25 May 2013

bringing back an old practice

Long before I was a fabric and paint addict, I was a plant keeper. It was a slow, steady practice. It taught patience, persistence and to appreciate every small change that happens throughout life.

As life changed and evolved, I let the practice go. I didn't have the time, I told myself, and it was too much work. The truth is that I did have the time and it wasn't too much work but I let it go anyway. I'm not really sure why, being around plants makes me feel whole. My father was a gardener and more then anything else, keeping these little green fellows makes me feel connected to him.

I'm not an outdoor gardener, never have been. I prefer the indoor garden so this past weekend, I decided to fill that gap and brought these friends home to my studio:

They all need repotting and that fellow on the left desperately needs to be split into smaller plants. But oddly enough, two stops at home improvement stores did not yield small pots, all were too large. So in the meantime, I will water them and care for them as best I can. I want to keep the garden small but would like to add an african violet to the mix, they are my favorite flowering plant. I'll keep an eye out for one in my travels.

They also give me an excuse to use my more utilitarian pieces of my milk glass collection. They seem to approve. (And yes, that is a bar of soap in a bowl. It's grass scented and I often buy handmade soap to use for fragrance. The sun will warm it and it will give off a nice scent.)

I've been spending a lot of time in my own head lately trying to connect with the quiet side of my creative self. I've been running at full tilt and I have no complaints but in the back of my head, I kept hearing a small voice saying, "You need to figure out what the rest will look like. Now is the time."

I want to move into the future with a clear vision of where I'm going with my art. And while it sounds contradictory, it means I need to slow down a bit. I've still got plenty on the schedule to keep me happily busy (I don't sit completely still - not ever) but in tandem, self awareness is at the top of the list.

Somehow that activity feels complete with the return of an indoor garden - a small gesture to signal the recognition of a quiet pause.


Lisa Chin said...

I let go of my inside plants about 5 years ago and I recently realized that when I let those plants go I let myself go as well. They were a sign as to how I was feeling. I now have some indoor plants. It's a great beginning. Your new garden is beautiful!!! Wishing you all the best in your quite contemplations.
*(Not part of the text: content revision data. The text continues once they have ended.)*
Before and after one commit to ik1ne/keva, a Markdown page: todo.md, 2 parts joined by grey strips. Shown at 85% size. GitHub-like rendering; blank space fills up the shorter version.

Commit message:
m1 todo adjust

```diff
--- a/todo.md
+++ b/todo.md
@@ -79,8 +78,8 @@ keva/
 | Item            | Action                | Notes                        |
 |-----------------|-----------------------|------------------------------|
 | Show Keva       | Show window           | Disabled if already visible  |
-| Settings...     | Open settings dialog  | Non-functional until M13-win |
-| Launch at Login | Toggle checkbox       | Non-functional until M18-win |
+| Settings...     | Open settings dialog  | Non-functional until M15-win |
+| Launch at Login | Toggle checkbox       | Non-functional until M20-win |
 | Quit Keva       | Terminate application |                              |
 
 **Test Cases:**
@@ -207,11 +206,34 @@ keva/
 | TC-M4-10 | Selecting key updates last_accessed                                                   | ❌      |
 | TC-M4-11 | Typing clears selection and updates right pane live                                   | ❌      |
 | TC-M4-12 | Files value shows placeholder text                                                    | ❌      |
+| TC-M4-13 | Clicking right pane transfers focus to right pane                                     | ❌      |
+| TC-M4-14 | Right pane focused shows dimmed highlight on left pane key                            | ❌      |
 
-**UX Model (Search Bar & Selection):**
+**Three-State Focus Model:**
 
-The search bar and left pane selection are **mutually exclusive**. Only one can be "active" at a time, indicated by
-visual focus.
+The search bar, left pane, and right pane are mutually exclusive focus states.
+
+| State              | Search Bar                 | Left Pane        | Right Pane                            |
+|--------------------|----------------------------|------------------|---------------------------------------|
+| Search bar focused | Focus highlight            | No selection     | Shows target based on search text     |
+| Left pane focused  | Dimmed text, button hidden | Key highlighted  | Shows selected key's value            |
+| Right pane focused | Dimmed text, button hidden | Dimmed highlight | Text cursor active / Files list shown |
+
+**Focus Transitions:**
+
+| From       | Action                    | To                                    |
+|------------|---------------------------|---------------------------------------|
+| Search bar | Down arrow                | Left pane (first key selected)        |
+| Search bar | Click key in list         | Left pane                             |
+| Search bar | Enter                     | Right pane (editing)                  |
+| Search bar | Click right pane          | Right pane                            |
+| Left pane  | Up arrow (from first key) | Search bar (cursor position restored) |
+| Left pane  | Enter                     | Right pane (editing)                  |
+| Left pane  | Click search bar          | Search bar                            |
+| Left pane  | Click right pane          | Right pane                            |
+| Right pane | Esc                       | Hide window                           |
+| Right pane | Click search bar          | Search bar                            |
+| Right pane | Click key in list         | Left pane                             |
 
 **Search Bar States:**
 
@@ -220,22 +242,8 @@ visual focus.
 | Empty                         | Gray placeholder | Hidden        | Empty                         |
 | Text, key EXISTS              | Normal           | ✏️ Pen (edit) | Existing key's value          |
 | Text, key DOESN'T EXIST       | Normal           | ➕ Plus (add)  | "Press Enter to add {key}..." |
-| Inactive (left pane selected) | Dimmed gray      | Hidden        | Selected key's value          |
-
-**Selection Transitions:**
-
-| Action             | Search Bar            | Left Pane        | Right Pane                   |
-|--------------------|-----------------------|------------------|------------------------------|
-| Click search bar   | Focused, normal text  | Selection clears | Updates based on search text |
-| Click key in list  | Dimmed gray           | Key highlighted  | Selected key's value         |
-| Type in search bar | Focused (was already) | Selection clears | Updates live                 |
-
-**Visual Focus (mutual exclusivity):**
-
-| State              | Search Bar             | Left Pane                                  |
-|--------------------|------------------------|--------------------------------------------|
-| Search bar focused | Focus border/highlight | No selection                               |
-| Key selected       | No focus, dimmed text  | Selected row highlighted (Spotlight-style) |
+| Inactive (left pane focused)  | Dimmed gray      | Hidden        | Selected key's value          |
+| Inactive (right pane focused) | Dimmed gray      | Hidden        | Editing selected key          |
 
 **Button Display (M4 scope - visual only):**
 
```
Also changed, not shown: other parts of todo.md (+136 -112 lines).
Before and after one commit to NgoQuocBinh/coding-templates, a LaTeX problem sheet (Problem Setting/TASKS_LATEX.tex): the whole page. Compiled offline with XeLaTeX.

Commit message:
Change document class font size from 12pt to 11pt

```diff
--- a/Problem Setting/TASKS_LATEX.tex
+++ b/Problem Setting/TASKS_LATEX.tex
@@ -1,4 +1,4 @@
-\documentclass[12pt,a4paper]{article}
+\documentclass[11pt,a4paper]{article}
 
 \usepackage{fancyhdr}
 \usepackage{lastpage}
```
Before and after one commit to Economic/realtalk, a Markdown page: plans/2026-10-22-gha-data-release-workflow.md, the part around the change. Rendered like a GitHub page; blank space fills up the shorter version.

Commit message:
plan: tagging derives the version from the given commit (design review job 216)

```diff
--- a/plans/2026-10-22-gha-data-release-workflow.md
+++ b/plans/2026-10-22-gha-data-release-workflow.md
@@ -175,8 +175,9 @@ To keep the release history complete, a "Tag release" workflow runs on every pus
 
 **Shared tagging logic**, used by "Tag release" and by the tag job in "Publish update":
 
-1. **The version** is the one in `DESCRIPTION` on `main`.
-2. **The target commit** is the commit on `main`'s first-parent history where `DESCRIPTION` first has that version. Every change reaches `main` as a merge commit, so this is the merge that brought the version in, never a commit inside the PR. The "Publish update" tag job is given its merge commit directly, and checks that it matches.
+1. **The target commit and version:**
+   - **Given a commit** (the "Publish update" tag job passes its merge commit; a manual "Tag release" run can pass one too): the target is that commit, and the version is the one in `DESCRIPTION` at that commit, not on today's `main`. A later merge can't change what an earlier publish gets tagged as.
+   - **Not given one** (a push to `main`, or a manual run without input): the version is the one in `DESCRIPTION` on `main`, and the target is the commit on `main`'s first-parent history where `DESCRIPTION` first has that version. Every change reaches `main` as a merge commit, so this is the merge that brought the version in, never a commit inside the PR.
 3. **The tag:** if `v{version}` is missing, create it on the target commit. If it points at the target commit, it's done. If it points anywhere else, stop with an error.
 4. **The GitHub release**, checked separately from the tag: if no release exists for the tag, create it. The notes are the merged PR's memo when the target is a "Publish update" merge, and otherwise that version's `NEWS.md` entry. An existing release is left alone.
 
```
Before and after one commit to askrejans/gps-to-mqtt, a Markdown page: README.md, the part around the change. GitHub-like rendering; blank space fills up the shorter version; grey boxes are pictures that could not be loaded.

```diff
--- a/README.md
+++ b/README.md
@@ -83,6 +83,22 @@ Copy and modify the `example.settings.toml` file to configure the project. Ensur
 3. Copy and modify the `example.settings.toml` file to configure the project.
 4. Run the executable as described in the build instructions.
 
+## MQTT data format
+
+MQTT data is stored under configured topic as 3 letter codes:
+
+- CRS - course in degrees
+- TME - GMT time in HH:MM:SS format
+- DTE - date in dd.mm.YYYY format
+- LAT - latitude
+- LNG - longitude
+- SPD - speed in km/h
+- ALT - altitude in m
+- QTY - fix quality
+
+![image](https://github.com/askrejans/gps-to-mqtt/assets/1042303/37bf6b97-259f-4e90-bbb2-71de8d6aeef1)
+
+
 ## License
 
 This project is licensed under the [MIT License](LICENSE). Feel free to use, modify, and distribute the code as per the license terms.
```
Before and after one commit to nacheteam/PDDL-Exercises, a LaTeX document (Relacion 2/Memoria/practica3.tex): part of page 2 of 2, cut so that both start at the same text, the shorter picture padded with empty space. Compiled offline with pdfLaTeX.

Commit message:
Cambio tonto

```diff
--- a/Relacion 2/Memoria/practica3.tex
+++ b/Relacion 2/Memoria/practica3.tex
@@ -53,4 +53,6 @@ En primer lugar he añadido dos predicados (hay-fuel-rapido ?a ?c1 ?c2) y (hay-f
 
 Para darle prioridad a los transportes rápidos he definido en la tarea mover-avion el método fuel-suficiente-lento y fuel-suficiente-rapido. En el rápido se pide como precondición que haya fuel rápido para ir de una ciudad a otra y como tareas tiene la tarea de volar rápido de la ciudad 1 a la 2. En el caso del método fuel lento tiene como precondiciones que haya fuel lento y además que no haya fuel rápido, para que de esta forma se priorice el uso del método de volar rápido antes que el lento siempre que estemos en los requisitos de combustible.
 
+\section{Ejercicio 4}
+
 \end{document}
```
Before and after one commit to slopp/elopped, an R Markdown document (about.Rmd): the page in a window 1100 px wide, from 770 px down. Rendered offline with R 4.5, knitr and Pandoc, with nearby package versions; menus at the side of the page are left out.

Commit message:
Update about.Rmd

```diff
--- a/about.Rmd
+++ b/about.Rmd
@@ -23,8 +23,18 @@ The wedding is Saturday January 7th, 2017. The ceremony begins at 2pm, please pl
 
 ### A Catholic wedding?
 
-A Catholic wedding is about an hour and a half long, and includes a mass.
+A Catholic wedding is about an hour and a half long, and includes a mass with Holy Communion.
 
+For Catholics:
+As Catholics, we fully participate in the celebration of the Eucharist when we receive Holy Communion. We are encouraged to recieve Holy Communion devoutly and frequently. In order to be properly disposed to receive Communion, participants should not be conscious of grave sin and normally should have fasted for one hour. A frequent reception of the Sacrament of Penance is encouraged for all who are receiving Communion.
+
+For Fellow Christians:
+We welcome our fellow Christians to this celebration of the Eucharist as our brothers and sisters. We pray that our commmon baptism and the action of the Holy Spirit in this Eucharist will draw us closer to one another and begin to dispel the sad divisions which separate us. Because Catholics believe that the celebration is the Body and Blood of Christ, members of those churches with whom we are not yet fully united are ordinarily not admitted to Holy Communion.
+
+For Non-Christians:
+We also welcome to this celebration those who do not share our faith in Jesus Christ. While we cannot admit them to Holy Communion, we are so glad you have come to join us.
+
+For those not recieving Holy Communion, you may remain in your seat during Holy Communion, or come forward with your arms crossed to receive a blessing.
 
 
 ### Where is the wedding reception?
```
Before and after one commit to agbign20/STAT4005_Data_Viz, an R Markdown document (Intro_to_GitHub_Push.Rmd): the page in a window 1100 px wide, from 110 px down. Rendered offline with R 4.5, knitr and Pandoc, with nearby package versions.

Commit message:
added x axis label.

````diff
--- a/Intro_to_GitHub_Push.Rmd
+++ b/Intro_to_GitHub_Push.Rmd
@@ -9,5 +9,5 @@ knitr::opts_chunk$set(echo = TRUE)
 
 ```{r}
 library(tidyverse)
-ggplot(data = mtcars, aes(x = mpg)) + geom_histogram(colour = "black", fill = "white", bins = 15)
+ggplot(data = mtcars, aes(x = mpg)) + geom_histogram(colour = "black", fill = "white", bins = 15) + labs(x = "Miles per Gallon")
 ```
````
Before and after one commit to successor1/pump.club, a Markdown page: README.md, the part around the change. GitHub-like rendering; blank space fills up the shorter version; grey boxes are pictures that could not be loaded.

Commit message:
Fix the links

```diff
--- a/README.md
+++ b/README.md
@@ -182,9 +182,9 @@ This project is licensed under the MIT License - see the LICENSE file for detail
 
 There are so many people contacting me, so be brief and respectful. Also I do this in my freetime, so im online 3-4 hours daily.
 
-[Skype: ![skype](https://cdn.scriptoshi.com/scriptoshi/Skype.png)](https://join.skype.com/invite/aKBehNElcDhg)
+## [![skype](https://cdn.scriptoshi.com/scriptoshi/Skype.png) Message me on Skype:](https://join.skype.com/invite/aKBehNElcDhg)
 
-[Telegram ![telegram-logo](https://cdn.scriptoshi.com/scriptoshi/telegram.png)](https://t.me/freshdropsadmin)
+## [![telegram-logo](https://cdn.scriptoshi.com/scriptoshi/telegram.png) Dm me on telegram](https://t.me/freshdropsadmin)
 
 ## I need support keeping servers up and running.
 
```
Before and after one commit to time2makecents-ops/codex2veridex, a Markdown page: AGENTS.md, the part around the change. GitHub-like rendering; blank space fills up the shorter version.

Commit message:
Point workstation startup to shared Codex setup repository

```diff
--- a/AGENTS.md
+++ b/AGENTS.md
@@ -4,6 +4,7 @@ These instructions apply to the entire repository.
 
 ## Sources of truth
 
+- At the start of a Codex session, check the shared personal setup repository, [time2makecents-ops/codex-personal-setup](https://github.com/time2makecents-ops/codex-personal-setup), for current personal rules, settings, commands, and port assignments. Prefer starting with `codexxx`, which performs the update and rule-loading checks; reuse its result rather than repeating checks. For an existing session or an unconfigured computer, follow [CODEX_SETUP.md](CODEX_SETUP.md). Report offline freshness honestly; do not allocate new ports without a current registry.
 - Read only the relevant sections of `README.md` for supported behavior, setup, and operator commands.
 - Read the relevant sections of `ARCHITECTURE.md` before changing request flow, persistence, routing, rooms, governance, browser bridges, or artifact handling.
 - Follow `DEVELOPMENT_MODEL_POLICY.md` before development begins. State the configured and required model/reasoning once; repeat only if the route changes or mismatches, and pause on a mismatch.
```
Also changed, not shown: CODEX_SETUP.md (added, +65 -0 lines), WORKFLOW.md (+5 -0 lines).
Mary @ BarnBugStudio said...

I take excellent care of my two and four-legged family, and I adore houseplants, but I am shockingly neglectful of them. I bring them home and I know it improves the air quality and they're so pretty, but eventually the honeymoon is over, and the neglect begins. I am working on it. Best of luck with yours.

Jean Baardsen said...

An excellent book is: Mindfulness for Beginners: Reclaiming the Present Moment - and Your Life, by Jon Kabat-Zinn. Whenever I remember to pick it up and read a page, I have a better day.